* _Source material_:
┄┄┄┄┄┄┄┄┄┄

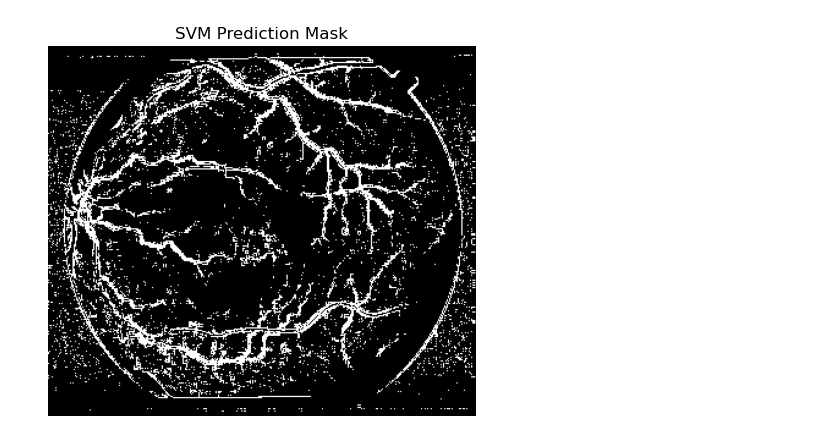
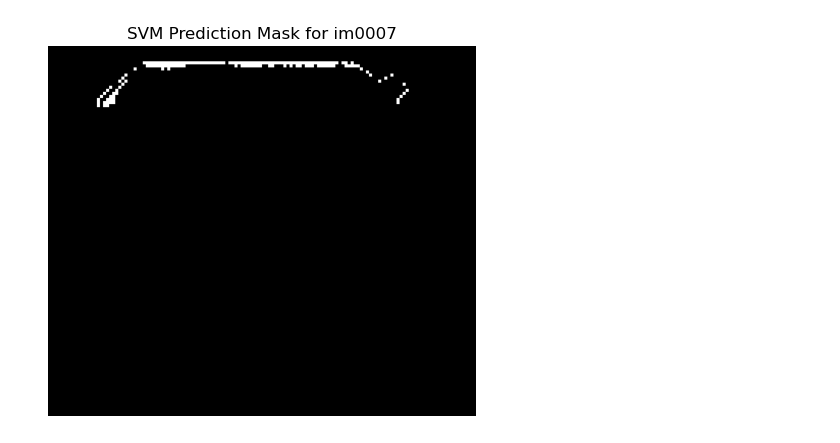
Before and after one commit to PMazi/Informatyka-w-Medycynie, a Jupyter notebook: main.ipynb, the cells around one changed output. Saved outputs shown, nothing was run; the diff lists cells and outputs as text; code cells hidden in the pictures.

```diff
--- a/main.ipynb
+++ b/main.ipynb
@@ -244,6 +287,7 @@ print(data)
 # Divide the data into feature matrix X and target vector y
 X = data.iloc[:,:-1]
 print(X)
-Y = data.iloc[:,-1]
+y_train = data.iloc[:,-1]
 print(y)
+X_test = np.array(test_features)
 # %% [output]
@@ -268,8 +312,10 @@ print(y)
 # Scale the data
 scaler = StandardScaler()
 scaled_data = scaler.fit_transform(X)
+X_test_scaled = scaler.transform(X_test)
 print(scaled_data)
 
+
 rus = RandomUnderSampler(random_state=42)
-X_resampled, y_resampled = rus.fit_resample(scaled_data, Y)
+X_train, y_train = rus.fit_resample(scaled_data, y_train)
 # %% [output]
@@ -289,43 +335,59 @@ X_resampled, y_resampled = rus.fit_resample(scaled_data, Y)
 # %%
 # Divide the data into training and testing sets
-X_train, X_test, y_train, y_test = train_test_split(X_resampled, y_resampled , test_size=0.2, random_state=32)
+# X_train, X_test, y_train, y_test = train_test_split(X_resampled, y_resampled , test_size=0.2, random_state=32)
 # %%
 # Create SVM model
 svm_model = svm.SVC(kernel='linear', C=1, class_weight='balanced')
 # Train the model
 svm_model.fit(X_train, y_train)
 # Make predictions
-y_pred_svm = svm_model.predict(X_test)
-y_final = svm_model.predict(scaled_data)
-# Evaluate the model
-accuracy_svm = accuracy_score(Y, y_final)
-print(f"SVM model accuracy: {accuracy_svm:.2f}")
-# Confusion matrix
-cm_svm = confusion_matrix(y_test, y_pred_svm)
-print(f"SVM model confusion matrix:\n{cm_svm}")
-# Classification report
-cr_svm = classification_report(y_test, y_pred_svm)
-print(f"SVM model classification report:\n{cr_svm}")
+# y_pred_svm = svm_model.predict(X_test)
+# y_final = svm_model.predict(scaled_data)
+# # Evaluate the model
+# accuracy_svm = accuracy_score(Y, y_final)
+# print(f"SVM model accuracy: {accuracy_svm:.2f}")
+# # Confusion matrix
+# cm_svm = confusion_matrix(y_test, y_pred_svm)
+# print(f"SVM model confusion matrix:\n{cm_svm}")
+# # Classification report
+# cr_svm = classification_report(y_test, y_pred_svm)
+# print(f"SVM model classification report:\n{cr_svm}")
 
+y_final = svm_model.predict(X_test_scaled)
 
-height, width = gray.shape
-grid_h = (height - window_size) // step + 1
-grid_w = (width - window_size) // step + 1
-prediction_image = np.array(y_final).reshape((grid_h, grid_w))
-full_mask = cv2.resize(prediction_image.astype(np.uint8), (width, height), interpolation=cv2.INTER_LINEAR)
-
-
+# Stworzenie maski z predykcji
 output_mask = np.zeros_like(gray, dtype=np.uint8)
-
-
-output_mask = np.zeros_like(gray, dtype=np.uint8)
-
 for idx, (y, x) in enumerate(positions):
+    if idx >= 2521:
+        break
     class_label = y_final[idx]
     output_mask[y:y+window_size, x:x+window_size] = class_label
 
+# Wyświetlenie predykcyjnej maski
 plt.imshow(output_mask, cmap='gray')
-plt.title("SVM Prediction Mask")
+plt.title("SVM Prediction Mask for im0007")
 plt.axis('off')
 plt.show()
+
+
+# height, width = gray.shape
+# grid_h = (height - window_size) // step + 1
+# grid_w = (width - window_size) // step + 1
+# prediction_image = np.array(y_final).reshape((grid_h, grid_w))
+# full_mask = cv2.resize(prediction_image.astype(np.uint8), (width, height), interpolation=cv2.INTER_LINEAR)
+
+
+# output_mask = np.zeros_like(gray, dtype=np.uint8)
+
+
+# output_mask = np.zeros_like(gray, dtype=np.uint8)
+
+# for idx, (y, x) in enumerate(positions):
+#     class_label = y_final[idx]
+#     output_mask[y:y+window_size, x:x+window_size] = class_label
+
+# plt.imshow(output_mask, cmap='gray')
+# plt.title("SVM Prediction Mask")
+# plt.axis('off')
+# plt.show()
 # %% [output]
@@ -345,4 +394,4 @@ weighted avg       0.75      0.72      0.71      3372
-[figure, old version]
+[figure, new version]
 # %%
 # Create and train k-NN model
 knn_model = KNeighborsClassifier(n_neighbors=6)
```
Also changed, not shown: parts of 15 cells of this notebook.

┄┄┄┄┄┄┄┄┄┄

* _What the task asks_: Copy every line where the word "ipynb" is present in the entries above.

* _Answer box_:
Before and after one commit to PMazi/Informatyka-w-Medycynie, a Jupyter notebook: main.ipynb, the cells around one changed output. Saved outputs shown, nothing was run; the diff lists cells and outputs as text; code cells hidden in the pictures.
--- a/main.ipynb
+++ b/main.ipynb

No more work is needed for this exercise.